Having interviewed numerous bachelors degree job candidates recently, I’m beginning to question some fundamental assumptions about the value of a BA/BS chemistry degree to industry.  Let me say from the outset that I wasn’t interested in hiring an analyst. There are plenty of analysts out there in the market, especially in the temp agencies. I’d been looking for someone to do synthesis. Both organic and inorganic.

Just to be clear, the slot has been filled, so don’t send your resume to me. Sorry.

I had the experience of interviewing a fresh BS chemist from a good- dare I say “elite”- school this week.  He had fulfilled the requirements for graduation and was sitting there at the table beaming at me with great confidence.  This fellow fared poorly on our application chemistry test, but was undeterred.

When asked as to the length and breadth of his organic synthetic experience in school, he admitted that it was limited to that obtained in sophomore organic chemistry.  He did have a trifle of inorganic synthesis experience- he made ferrocene once.  That being said, his interpretation of the NMR spectrum on the test was wrong, his understanding of carbocation stability trends was wrong, and he couldn’t calculate his way out of a paper bag.

This is not so unsual.

So here is what I have observed in the past 6 or 7 years interviewing BS chemists. Precious few of them had any demonstrable interest in organic chemistry or synthesis. It is not because they were lacking ability- they had not had the opportunity to practice the art. They might have been involved in some kind of research in their senior year, but very often it is involved in some highly specialized work with a very narrow scope. OK. That is the nature of research. It’s specialized.  I believe the college chemistry curriculum and the shifting interests of faculty to ultra specialized research are failing students.

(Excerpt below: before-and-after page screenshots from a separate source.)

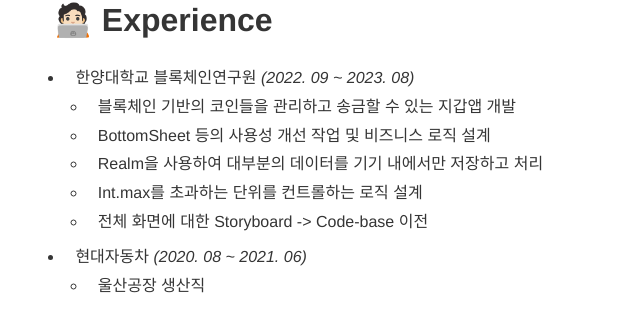
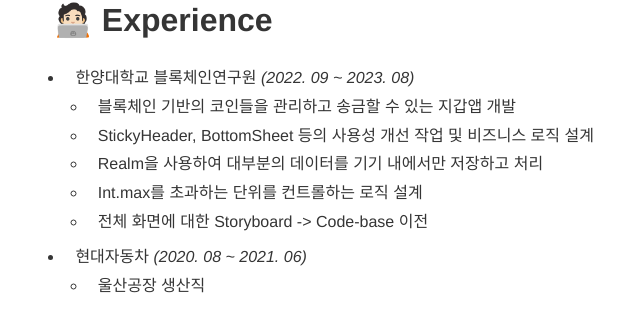
Before and after one commit to soduma/soduma.github.io, a Jekyll site: the page built from index.md, in a window 1280 px wide and 900 px high, scrolled down 1039 px. Shown: the part 133-444 px from the top of the window, without its empty margins (187-827 px from the left). Built offline with Jekyll 4.4.1, drawn with Linux system fonts in a browser that asks for light colours; our own code applies the rules of GitHub Pages for plain Markdown files.

Commit message:
update index

```diff
--- a/index.md
+++ b/index.md
@@ -38,7 +38,7 @@
 # 🧑🏻‍💻 Experience
 - 한양대학교 블록체인연구원 *(2022. 09 ~ 2023. 08)*
   - 블록체인 기반의 코인들을 관리하고 송금할 수 있는 지갑앱 개발
-  - BottomSheet 등의 사용성 개선 작업 및 비즈니스 로직 설계
+  - StickyHeader, BottomSheet 등의 사용성 개선 작업 및 비즈니스 로직 설계
   - Realm을 사용하여 대부분의 데이터를 기기 내에서만 저장하고 처리
   - Int.max를 초과하는 단위를 컨트롤하는 로직 설계
   - 전체 화면에 대한 Storyboard -> Code-base 이전
```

I’m glad to hear that students at the local university have experience in operating a tunneling microscope or picosecond  laser equipment. But what about experience in basic synthetic transformations in actual glassware? How about a reduction of an ester or an amide with LAH? What about a catalytic hydrogenation or running a reaction with a Grignard reagent?  Are students limited to the microscale experience? Do chem majors get to handle greater than 100 mg of reagents? Do they learn to handle hazardous materials in a smart way, other than just learning tofear them?

This graduate that I interviewed had experience in some kind of nanoscience, but couldn’t say much at all about basic synthesis. When asked about Grignard reagents, he could not recall having heard of it.  What the hell good did the professor do for this kid?? The kid burned up his senior year doing deep-niche chemistry with skills of questionable transferability. He should have been doing distillations and crystallizations until he could coax pure subtsances out of a mixture that he/she made. That is what an undergrad should be doing.  An undergrad should be refining basic manipulation skills and accumulation experience in running diverse reactions.  Experience is proportional to the number of experiments run.

I have no reason to believe other than undergraduate chemistry education is failing to prepare bachelors students for the practice of the synthetic arts.  It has been my experience- perhaps yours is different- that students with an interest in synthesis go to grad school.  The problem with that is that it immediately doubles the cost of doing synthetic chemistry per unit chemist in society at large.

So, who is best served today in undergraduate education? The students or the institutions? Chemistry departments are faced with rising costs and diminishing funding, especially in public institutions. Faculty do what they know how to do. They promulgate scholarship. That is the comfort zone. And they develop strong opinions about who should join their ranks- people of like mind for the most part.

The pressure to minimize waste streams in undergraduate labs enabled the transition to microscale lab equipment. The development of computer technology has enabled the accumulation and treatment of data by semi-automated data collection tools and spreadsheets. Some of this is good- drudgery for its own sake is dumb. But we are removing students from contact with the very materials they study.  This is not how to accumulate expertise. This is expertise in automation and not automatically in chemistry. 

These graduates move into important roles in industry. Industry, contrary to a popular academic sentiment, isn’t merely a big sack of tedious details. It is a colossal part of our culture. We’re tool users and chemistry is one of the things that tool-using citizens do to improve our lot in life.  The synthetic arts in the USA are somewhat in decline as industry continues to outsource manufacturing and R&D (!!?) to India and China. The USA needs affordable labor to do synthetic chemistry. Continuing to stamp out PhD’s is not the answer. PhD’s are very expensive to have around, and while perhaps they do most of the critical discovery work, the costs are prohibitive. Just look around.

The USA needs a new cultural paradigm. We need a chemistry labor pool that consists of workers of high and medium skill to bring affordable and competitive products to market. Unless we figure this out we are headed for that realm of self-satisfied mediocrity that some of our neighbors across the Atlantic find themselves in. There are many examples of fallen empire around the world and the US is slouching in that direction.